There had been a heavy snow storm and a school bus full of children had become stuck in a drift. While the driver went for help, the older children amused and took care of the little ones. It was many hours before help came, but no one was hurt and all finally got home safely. This experience impressed Mr. Eastman deeply. On the Thursday before he shot himself he invited me to go for a drive with him. His trained nurse went along and did not fail to intrude at every opportunity. The first thing Mr. Eastman wanted to see was the school bus, still imbedded in the snow drift! Then by a roundabout way we passed Kodak Park; into town by the Kodak offices; out by the Medical School; back into town to glimpse the Eastman School of Music and the Prince St. Campus and dormitories of the Arts College of the U. of R. I know now he was saying farewell—I am glad I did not know it then.

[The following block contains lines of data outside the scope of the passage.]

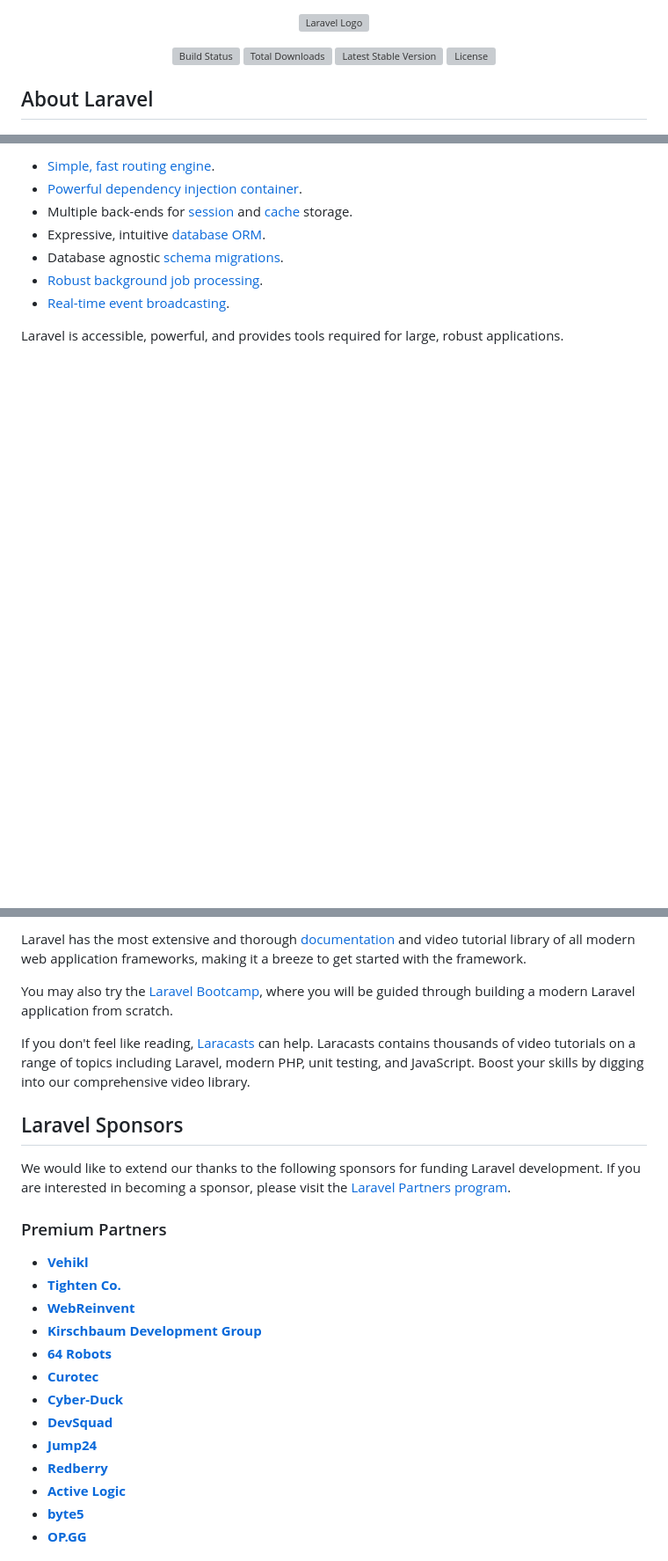
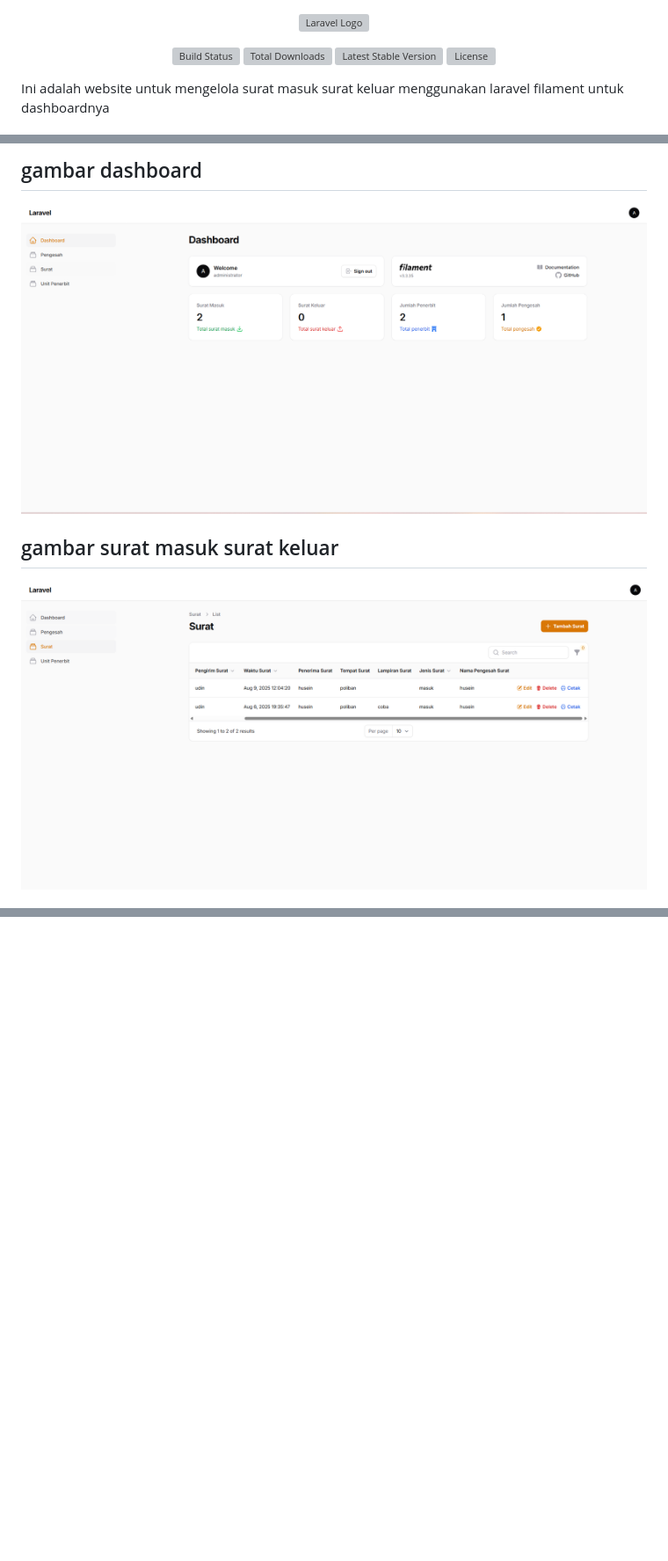
Before and after one commit to Hidayat3118/suratMasukKeluarFilament, a Markdown page: README.md, 3 parts joined by grey strips. Shown at 88% size. GitHub-like rendering; pictures changed too: github/dashboard.png (added), github/surat.png (added); blank space fills up the shorter version; grey boxes are pictures that could not be loaded.

Commit message:
tambah foto

```diff
--- a/README.md
+++ b/README.md
@@ -7,5 +7,5 @@
 <a href="https://packagist.org/packages/laravel/framework"><img src="https://img.shields.io/packagist/l/laravel/framework" alt="License"></a>
 </p>
 
-## About Laravel
+Ini adalah website untuk mengelola surat masuk surat keluar menggunakan laravel filament untuk dashboardnya
 
@@ -13,11 +14,7 @@ Laravel is a web application framework with expressive, elegant syntax. We belie
 
-- [Simple, fast routing engine](https://laravel.com/docs/routing).
-- [Powerful dependency injection container](https://laravel.com/docs/container).
-- Multiple back-ends for [session](https://laravel.com/docs/session) and [cache](https://laravel.com/docs/cache) storage.
-- Expressive, intuitive [database ORM](https://laravel.com/docs/eloquent).
-- Database agnostic [schema migrations](https://laravel.com/docs/migrations).
-- [Robust background job processing](https://laravel.com/docs/queues).
-- [Real-time event broadcasting](https://laravel.com/docs/broadcasting).
+## gambar dashboard
+![Tampilkan Project](./github/dashboard.png)
 
-Laravel is accessible, powerful, and provides tools required for large, robust applications.
+## gambar surat masuk surat keluar
+![Tampilkan Project](./github/surat.png)
 
@@ -25,27 +23 @@ Laravel is accessible, powerful, and provides tools required for large, robust a
 
-Laravel has the most extensive and thorough [documentation](https://laravel.com/docs) and video tutorial library of all modern web application frameworks, making it a breeze to get started with the framework.
-
-You may also try the [Laravel Bootcamp](https://bootcamp.laravel.com), where you will be guided through building a modern Laravel application from scratch.
-
-If you don't feel like reading, [Laracasts](https://laracasts.com) can help. Laracasts contains thousands of video tutorials on a range of topics including Laravel, modern PHP, unit testing, and JavaScript. Boost your skills by digging into our comprehensive video library.
-
-## Laravel Sponsors
-
-We would like to extend our thanks to the following sponsors for funding Laravel development. If you are interested in becoming a sponsor, please visit the [Laravel Partners program](https://partners.laravel.com).
-
-### Premium Partners
-
-- **[Vehikl](https://vehikl.com/)**
-- **[Tighten Co.](https://tighten.co)**
-- **[WebReinvent](https://webreinvent.com/)**
-- **[Kirschbaum Development Group](https://kirschbaumdevelopment.com)**
-- **[64 Robots](https://64robots.com)**
-- **[Curotec](https://www.curotec.com/services/technologies/laravel/)**
-- **[Cyber-Duck](https://cyber-duck.co.uk)**
-- **[DevSquad](https://devsquad.com/hire-laravel-developers)**
-- **[Jump24](https://jump24.co.uk)**
-- **[Redberry](https://redberry.international/laravel/)**
-- **[Active Logic](https://activelogic.com)**
-- **[byte5](https://byte5.de)**
-- **[OP.GG](https://op.gg)**
-
```
Also changed, not shown: other parts of README.md (+6 -20 lines), github/login.PNG (added), github/penerbit.PNG (added), github/pengesah.PNG (added).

Sunday about noon, G. H. W. and I went over to see him for a brief visit. It was quite complicated to make an appointment to see him, but we managed to be allowed some fifteen or twenty minutes! We were shown up to his bedroom where he was seated near his open fire, dressed in robe and bedroom slippers and reading a "Who-dunnit." For the last weeks of his life he read only detective stories.
That was the last time we saw him. He shot himself on Monday.